> **WHAT YOU WILL DO**:
Compute how many lines in the data below contain "display"; answer only with that number.

> **EXTRACTED ENTRIES**:
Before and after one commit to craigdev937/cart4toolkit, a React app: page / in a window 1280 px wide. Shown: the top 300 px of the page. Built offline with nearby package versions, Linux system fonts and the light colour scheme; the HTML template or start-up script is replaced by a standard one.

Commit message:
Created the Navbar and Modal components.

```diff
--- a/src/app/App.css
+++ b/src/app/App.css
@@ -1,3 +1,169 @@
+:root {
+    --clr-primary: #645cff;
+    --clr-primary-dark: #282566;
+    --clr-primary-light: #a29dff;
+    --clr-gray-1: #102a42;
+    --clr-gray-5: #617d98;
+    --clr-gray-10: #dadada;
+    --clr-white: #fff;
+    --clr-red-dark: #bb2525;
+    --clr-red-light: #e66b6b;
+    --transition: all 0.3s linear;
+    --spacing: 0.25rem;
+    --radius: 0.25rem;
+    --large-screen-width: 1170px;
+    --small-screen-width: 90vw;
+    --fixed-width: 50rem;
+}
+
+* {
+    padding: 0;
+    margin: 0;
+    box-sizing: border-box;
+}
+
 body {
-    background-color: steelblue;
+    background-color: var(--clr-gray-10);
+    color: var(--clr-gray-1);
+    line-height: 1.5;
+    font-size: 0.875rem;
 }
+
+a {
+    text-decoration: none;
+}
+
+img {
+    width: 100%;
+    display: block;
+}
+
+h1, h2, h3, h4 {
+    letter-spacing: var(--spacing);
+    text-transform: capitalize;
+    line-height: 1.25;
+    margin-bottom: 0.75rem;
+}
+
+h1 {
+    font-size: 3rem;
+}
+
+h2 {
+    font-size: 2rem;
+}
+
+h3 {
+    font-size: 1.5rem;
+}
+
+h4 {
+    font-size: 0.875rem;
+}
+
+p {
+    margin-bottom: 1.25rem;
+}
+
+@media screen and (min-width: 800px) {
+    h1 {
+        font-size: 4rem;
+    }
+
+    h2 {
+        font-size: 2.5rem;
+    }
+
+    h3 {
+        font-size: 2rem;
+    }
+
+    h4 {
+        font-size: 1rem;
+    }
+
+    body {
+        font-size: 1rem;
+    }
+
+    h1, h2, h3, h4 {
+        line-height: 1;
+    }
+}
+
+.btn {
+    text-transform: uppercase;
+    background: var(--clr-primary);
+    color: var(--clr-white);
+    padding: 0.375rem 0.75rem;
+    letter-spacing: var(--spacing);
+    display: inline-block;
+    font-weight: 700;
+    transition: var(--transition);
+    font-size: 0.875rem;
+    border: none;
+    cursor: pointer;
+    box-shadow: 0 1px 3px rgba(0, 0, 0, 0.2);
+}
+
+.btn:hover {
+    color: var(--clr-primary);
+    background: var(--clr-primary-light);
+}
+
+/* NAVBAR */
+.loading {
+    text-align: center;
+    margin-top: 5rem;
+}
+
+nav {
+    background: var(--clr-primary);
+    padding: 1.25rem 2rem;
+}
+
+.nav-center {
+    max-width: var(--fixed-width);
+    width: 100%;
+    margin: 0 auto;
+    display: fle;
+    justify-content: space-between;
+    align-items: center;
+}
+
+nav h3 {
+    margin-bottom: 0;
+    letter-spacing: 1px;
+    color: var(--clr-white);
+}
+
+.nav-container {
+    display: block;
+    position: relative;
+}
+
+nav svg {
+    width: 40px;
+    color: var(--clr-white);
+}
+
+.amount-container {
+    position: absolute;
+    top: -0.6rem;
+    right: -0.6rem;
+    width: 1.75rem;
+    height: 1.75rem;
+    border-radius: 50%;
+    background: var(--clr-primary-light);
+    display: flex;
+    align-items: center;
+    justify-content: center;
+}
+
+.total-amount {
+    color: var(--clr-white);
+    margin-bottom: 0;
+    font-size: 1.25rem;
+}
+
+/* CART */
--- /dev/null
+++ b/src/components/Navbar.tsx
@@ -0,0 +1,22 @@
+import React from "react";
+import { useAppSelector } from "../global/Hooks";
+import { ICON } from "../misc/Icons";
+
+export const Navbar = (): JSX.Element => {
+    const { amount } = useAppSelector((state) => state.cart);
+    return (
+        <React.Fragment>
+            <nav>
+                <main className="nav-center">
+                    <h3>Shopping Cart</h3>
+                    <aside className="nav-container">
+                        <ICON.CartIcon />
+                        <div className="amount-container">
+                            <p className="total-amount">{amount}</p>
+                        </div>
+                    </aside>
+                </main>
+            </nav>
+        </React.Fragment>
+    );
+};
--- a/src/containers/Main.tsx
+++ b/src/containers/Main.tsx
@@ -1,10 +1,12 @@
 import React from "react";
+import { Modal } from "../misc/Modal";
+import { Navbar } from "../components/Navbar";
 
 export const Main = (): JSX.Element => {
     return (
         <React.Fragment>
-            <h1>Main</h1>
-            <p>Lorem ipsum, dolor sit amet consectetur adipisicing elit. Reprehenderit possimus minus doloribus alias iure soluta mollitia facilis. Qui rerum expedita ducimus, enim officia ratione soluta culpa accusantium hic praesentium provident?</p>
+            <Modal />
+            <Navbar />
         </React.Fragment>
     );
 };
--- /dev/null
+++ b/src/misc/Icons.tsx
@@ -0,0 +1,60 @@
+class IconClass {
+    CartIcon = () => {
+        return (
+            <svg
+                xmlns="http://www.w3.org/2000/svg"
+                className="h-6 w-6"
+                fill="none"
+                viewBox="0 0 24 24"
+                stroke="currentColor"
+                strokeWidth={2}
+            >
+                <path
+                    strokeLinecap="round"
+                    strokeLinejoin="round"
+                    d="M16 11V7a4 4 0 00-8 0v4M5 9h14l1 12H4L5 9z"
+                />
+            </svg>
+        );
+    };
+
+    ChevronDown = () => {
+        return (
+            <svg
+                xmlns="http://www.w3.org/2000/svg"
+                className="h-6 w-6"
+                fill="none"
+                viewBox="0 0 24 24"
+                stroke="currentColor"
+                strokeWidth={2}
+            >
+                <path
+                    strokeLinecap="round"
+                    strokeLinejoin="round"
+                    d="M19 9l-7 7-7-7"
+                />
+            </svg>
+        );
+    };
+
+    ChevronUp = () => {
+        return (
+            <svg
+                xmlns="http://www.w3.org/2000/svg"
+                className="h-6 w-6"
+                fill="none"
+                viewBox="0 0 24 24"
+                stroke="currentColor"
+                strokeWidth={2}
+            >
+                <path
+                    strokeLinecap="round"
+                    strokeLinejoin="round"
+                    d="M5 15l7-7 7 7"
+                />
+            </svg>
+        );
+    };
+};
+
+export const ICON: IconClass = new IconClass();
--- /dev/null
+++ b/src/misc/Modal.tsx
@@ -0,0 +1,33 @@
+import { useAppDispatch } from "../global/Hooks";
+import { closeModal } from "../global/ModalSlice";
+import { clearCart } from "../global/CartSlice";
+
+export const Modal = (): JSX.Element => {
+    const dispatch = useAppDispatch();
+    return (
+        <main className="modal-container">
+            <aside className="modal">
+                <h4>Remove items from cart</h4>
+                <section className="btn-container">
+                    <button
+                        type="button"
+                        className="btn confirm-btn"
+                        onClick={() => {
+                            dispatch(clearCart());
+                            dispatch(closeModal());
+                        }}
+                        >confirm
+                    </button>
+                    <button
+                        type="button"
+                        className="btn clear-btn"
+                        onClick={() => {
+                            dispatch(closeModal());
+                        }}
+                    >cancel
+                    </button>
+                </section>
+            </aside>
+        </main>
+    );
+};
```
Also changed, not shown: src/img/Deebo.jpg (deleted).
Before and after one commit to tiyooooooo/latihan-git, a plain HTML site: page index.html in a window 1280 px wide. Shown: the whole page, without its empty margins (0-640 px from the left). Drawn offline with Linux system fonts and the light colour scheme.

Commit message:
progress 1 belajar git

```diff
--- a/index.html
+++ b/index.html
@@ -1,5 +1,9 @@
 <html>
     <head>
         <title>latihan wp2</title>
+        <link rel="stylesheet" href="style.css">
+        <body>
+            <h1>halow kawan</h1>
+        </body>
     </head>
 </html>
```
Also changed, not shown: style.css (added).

> **SOLUTION TO THE EXERCISE**:
5